During the trial, the prosecution’s two witnesses, one an alleged FARC deserter, claimed to have witnessed the three Irishmen training guerrillas on earlier visits to the rebel safe-haven in 1999 and 2000. But all three defendants were able to prove to the court that they were not in Colombia on the dates the witnesses claimed to have seen them. In fact, in one instance, Niall Connolly was at an Irish Embassy dinner in Havana, Cuba, on January 19, 2000, the day on which a prosecution witness claimed to have seen the Irishman in Colombia. Given the inconsistent testimony of the witnesses and the faulty U.S. Embassy-conducted forensic tests, there is clearly not enough evidence to convict the three men of training the rebels.
The three have confessed to a second charge of traveling with a document containing false names, which in Colombia is punishable with a fine and deportation. The men claim they used false names because they have been harassed by pro-British paramilitaries in Ireland due to their involvement in the pro-republican struggle during the 1970s and 1980s, which landed Monaghan and McCauley in prison. However, the men have been free for more than a decade and the only intelligence information that the British Secret Service could provide to Colombian authorities was 20 years old. Also, the names of ex-political prisoners frequently show up on international intelligence and police lists, sometimes resulting in them not being allowed to enter some countries. The presence of their names on these lists can also place the lives of ex-political prisoners in danger, especially when they travel to countries where certain armed groups may perceive them as threats.

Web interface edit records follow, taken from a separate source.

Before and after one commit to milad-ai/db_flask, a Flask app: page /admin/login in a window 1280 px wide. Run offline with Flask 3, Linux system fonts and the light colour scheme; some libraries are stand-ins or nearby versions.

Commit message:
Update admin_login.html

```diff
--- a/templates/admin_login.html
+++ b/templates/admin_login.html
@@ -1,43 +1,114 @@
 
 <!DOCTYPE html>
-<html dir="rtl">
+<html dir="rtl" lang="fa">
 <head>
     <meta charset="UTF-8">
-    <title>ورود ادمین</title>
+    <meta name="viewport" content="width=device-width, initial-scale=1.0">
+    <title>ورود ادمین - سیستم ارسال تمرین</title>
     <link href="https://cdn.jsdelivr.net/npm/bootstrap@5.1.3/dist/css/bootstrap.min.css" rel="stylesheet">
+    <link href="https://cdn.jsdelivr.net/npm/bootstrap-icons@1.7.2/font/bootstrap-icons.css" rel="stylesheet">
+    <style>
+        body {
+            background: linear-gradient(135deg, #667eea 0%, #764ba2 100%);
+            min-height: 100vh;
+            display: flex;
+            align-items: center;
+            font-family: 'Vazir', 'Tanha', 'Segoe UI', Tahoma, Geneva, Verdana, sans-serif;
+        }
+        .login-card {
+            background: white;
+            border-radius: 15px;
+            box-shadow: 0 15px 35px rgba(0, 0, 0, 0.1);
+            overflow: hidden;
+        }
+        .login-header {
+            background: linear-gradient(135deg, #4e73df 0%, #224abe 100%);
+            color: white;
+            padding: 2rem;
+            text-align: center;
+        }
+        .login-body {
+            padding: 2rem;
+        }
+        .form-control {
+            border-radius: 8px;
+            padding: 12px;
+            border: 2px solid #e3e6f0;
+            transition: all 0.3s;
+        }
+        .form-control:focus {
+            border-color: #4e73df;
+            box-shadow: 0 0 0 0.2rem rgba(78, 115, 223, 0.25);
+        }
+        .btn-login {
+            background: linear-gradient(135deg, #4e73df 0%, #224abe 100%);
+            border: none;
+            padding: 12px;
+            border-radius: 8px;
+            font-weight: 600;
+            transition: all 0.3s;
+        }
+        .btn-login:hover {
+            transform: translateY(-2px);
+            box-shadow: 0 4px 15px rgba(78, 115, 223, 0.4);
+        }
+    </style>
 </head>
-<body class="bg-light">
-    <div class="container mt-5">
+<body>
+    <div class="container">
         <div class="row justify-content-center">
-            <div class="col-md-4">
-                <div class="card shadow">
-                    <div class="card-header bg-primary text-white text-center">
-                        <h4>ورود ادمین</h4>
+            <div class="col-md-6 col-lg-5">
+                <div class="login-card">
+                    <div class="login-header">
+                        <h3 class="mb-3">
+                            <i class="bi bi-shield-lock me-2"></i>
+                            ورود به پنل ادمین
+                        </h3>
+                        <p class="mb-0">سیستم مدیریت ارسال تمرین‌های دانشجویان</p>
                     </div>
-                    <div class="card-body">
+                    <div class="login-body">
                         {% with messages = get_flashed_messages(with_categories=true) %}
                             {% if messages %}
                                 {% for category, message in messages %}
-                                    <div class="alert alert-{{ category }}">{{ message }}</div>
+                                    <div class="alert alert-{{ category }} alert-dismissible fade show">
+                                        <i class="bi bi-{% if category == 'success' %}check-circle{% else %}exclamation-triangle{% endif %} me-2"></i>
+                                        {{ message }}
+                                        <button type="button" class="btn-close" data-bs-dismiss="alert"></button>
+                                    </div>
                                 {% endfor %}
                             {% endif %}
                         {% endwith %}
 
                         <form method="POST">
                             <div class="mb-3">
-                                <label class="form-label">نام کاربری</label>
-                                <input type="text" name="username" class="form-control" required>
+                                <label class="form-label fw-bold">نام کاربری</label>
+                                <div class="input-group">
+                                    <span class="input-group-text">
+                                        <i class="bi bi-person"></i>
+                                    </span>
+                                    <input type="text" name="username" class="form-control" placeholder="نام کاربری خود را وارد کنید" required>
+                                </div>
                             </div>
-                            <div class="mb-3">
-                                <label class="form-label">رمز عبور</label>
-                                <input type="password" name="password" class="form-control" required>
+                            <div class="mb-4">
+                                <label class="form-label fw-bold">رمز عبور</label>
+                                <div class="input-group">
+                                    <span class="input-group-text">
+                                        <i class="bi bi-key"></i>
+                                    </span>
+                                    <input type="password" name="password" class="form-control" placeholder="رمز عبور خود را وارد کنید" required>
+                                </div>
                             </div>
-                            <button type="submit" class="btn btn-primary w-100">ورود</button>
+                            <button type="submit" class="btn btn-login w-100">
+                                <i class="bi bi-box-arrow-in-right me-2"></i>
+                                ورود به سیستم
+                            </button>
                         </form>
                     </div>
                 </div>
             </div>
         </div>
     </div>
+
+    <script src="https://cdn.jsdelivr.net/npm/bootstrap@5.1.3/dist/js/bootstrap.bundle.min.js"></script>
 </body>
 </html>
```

By any international standards of law, there is not enough evidence to convict the Colombia Three of training the rebels. In fact, according to the international observers, there is not enough evidence for the case to have gone to trial in the first place. Also troubling, is the fact that it is a trial without jury. And given all the prejudicial statements made by Colombian and U.S. officials, the sole arbiter, Judge Jairo Acosta, appears to be under extreme political pressure to render a guilty verdict in this case. According to international observer Andrews, “Taken in the context of the judge who is re-appointed every four years by the same people who are demanding the men’s conviction, this is an outrage.”
In the meantime, Connolly, Monaghan and McCauley have endured two years and three months in cramped and dangerous Colombian prisons, and now face a sentence of 18 to 25 years if convicted of training the FARC. Their trial has clearly been politically motivated, having little legal merit. As one international observer, Paul Hill, stated, “When the right to a fair trial and the presumption of innocence are denied, justice is not just miscarried, it is aborted.”
For more information on the Colombia Three, visit the website of the Bring Them Home campaign.